My Philosophy

I believe you have the right to know my background and my approach in conducting mediations. Mediators have very different backgrounds which can result in very different approaches. I am sure you have used mediators who were very effective; as well as ones who were a grave disappointment. You should select one you believe is best suited to understanding your case, and assisting you in resolving it. Obviously, there is no one right way to conduct a mediation. There is no one right person; no one right approach. I believe it helps you to know something about my background and experience, as well as my philosophy, in making the decision whether to engage me as a mediator.

I took a long time deciding to do full-time employment mediations. I was trained as a mediator in 1999, but continued to practice law, as well as conduct mediations until 2003. Since then, I have devoted all of my time to dispute resolution, and have retired from my law firm.

Each step in my career has brought me closer to this decision. Before I went to law school, I was a clinical social worker, in a mental health facility, and then a cancer research center. I learned to work with and help people in emotional and physical distress. This has given me the ability to establish rapport with the parties in a mediation.

After law school, I joined a public interest law firm started by two former EEOC lawyers, doing plaintiffs’ civil rights work. We frequently acted as co-counsel with the EEOC in both its Philadelphia and Washington DC offices. For 4 years I practiced on the plaintiff side of the bar, and worked on some of the major civil rights cases of the time, including Ricks v. Delaware State College. We tried many cases. I learned discrimination law from the plaintiffs’ perspective, which, I believe, gives me credibility with plaintiffs and the plaintiffs’ employment bar.

For the next 20 plus years I practiced on the defense side of the employment bar. I tried a number of cases and wrote many summary judgment motions. During that time, I was a partner in several law firms, and helped found a successful employment law firm. I learned employment law from the defense perspective. I also learned what it is like to be an employer.

Of course, while a litigator I attended a large number of mediations and settlement conferences. Having represented clients on both sides, I have a keen appreciation of the benefits of a well-done mediation. I also developed strong feelings about what worked and what didn’t in mediating employment cases. This is what did not work for me:

  • Wishy-washy mediators – the mediator ignored the evidence, and tried to settle the case by telling my clients that juries were crazy, or that it would cost them more to try the case than settle it.
  • Not knowledgeable – the mediator did not know enough about employment law or litigation to properly evaluate the evidence.
  • The mediator did not appreciate the role of the lawyer, and tried to interfere with the lawyer/client relationship.
  • Mindless – the mediator treated the session as if we were buying a house, mindlessly conveying offers and demands, with no analysis or perspective.

Using mediators with these characteristics resulted in a waste of money, great frustration, and difficult relations with the client.
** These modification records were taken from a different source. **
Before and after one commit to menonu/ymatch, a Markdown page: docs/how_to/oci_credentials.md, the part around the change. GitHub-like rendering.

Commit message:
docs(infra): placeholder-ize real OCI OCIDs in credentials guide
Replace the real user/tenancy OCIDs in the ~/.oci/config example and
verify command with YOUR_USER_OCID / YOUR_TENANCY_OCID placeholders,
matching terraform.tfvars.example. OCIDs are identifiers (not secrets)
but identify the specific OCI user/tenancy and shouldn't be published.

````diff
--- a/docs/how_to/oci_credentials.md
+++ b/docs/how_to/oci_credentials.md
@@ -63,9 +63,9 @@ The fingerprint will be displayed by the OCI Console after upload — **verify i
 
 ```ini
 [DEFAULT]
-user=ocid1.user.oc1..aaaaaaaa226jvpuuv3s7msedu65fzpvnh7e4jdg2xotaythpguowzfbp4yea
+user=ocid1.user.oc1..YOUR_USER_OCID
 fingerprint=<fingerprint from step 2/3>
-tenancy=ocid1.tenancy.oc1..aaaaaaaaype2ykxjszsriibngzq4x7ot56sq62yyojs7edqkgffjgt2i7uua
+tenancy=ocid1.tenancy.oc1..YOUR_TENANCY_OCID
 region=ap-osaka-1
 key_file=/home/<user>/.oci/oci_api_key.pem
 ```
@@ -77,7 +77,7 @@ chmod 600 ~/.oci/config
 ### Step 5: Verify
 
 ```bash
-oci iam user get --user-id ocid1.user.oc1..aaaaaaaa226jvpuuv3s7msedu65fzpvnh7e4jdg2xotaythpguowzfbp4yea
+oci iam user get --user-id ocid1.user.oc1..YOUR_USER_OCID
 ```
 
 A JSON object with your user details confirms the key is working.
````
In every way I was worse off after the mediation. Using this list, as well as what did work for me in settling cases; I can promise you the following:
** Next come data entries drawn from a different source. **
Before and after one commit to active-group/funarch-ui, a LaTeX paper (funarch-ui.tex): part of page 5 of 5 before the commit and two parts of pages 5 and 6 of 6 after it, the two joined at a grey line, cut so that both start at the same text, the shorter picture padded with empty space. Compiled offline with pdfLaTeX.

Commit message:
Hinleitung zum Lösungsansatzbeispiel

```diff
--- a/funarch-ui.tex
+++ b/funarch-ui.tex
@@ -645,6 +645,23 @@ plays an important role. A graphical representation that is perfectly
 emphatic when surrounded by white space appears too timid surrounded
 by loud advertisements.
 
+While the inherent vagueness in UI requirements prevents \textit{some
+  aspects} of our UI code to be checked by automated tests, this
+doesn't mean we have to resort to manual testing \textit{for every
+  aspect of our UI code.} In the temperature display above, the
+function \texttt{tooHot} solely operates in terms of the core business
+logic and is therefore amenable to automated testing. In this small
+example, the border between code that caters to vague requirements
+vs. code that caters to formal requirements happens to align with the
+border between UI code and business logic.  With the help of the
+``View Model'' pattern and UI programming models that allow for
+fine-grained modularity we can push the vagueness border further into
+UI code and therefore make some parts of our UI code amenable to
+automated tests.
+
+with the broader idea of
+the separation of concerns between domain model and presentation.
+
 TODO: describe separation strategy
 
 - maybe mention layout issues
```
  • I am tough, knowledgeable, and have credibility – I know the law; I have tried cases to verdict in almost every Bay Area county, and I know what it is like to represent demanding clients. I have represented both plaintiffs and defendants.
  • I respect the parties – I know how difficult the litigation process is on everyone and I treat the parties with the respect and dignity they deserve. One of my strengths is the ability to establish rapport with lay participants and engage them in the mediation process.
  • I respect the role of the lawyer – it is the lawyer’s case, they have to make the tough calls, they have to satisfy their clients. I caucus with the lawyers ahead of time and ask how they think I can be most effective in working with their clients.
  • I do not believe juries are crazy, but I do not believe the system is capable of reliably and consistently delivering a just result. Sometimes juries do get it right; and sometimes they don’t. I believe it is better to resolve a conflict through mediation if you can come reasonably close to getting what you think is a just result. If you can’t, try the case.
  • I stand behind my work 100%. While I cannot guarantee any outcome, I do guarantee the quality of my work.
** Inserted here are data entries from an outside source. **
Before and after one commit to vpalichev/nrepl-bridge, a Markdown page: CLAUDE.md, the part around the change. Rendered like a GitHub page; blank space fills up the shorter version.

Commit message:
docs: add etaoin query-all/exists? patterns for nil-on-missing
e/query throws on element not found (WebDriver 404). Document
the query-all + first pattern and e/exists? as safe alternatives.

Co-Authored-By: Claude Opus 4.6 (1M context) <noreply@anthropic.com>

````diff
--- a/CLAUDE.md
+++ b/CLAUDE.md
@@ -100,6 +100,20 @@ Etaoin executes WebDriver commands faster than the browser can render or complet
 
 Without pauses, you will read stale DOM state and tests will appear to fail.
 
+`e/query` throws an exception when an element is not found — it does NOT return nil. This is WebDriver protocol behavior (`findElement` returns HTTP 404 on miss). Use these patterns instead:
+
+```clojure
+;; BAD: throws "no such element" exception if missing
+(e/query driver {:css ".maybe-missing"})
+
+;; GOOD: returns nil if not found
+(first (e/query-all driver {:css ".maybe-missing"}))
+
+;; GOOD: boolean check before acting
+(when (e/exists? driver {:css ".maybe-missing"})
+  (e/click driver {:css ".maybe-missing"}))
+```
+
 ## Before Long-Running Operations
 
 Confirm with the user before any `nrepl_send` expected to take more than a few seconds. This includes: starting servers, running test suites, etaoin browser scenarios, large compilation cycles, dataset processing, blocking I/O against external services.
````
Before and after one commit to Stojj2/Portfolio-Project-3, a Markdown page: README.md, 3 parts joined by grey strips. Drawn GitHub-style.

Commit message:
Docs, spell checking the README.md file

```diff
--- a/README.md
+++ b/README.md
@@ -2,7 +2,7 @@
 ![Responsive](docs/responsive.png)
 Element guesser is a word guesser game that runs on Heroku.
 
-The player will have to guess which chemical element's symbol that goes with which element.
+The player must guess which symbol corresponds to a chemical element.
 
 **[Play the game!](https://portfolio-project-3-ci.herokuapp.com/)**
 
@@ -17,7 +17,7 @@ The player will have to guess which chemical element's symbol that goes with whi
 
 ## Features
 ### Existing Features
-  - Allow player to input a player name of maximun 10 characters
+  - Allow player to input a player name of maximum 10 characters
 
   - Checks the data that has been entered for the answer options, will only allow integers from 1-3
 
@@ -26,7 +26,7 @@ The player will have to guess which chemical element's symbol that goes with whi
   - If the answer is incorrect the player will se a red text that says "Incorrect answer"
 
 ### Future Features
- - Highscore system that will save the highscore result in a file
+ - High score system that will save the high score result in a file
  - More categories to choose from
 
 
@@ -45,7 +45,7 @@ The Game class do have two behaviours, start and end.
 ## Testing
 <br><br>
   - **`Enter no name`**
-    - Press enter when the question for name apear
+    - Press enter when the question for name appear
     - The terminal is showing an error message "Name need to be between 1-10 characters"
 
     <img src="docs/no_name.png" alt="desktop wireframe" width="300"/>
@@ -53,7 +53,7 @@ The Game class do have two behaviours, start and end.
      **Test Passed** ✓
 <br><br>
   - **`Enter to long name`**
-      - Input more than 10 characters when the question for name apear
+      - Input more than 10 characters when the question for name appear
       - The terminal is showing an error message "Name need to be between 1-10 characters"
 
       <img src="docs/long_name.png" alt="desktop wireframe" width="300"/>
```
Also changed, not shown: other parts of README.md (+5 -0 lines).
I am very excited to be doing something to help people resolve their differences in a less devastating way than through the litigation process. I hold mediations at my former law office in San Francisco, and work throughout the Bay Area, and other parts of California . Please feel free to call me should you wish to discuss my services further.


© 2019 JoAnne Dellaverson, Esq. All rights reserved.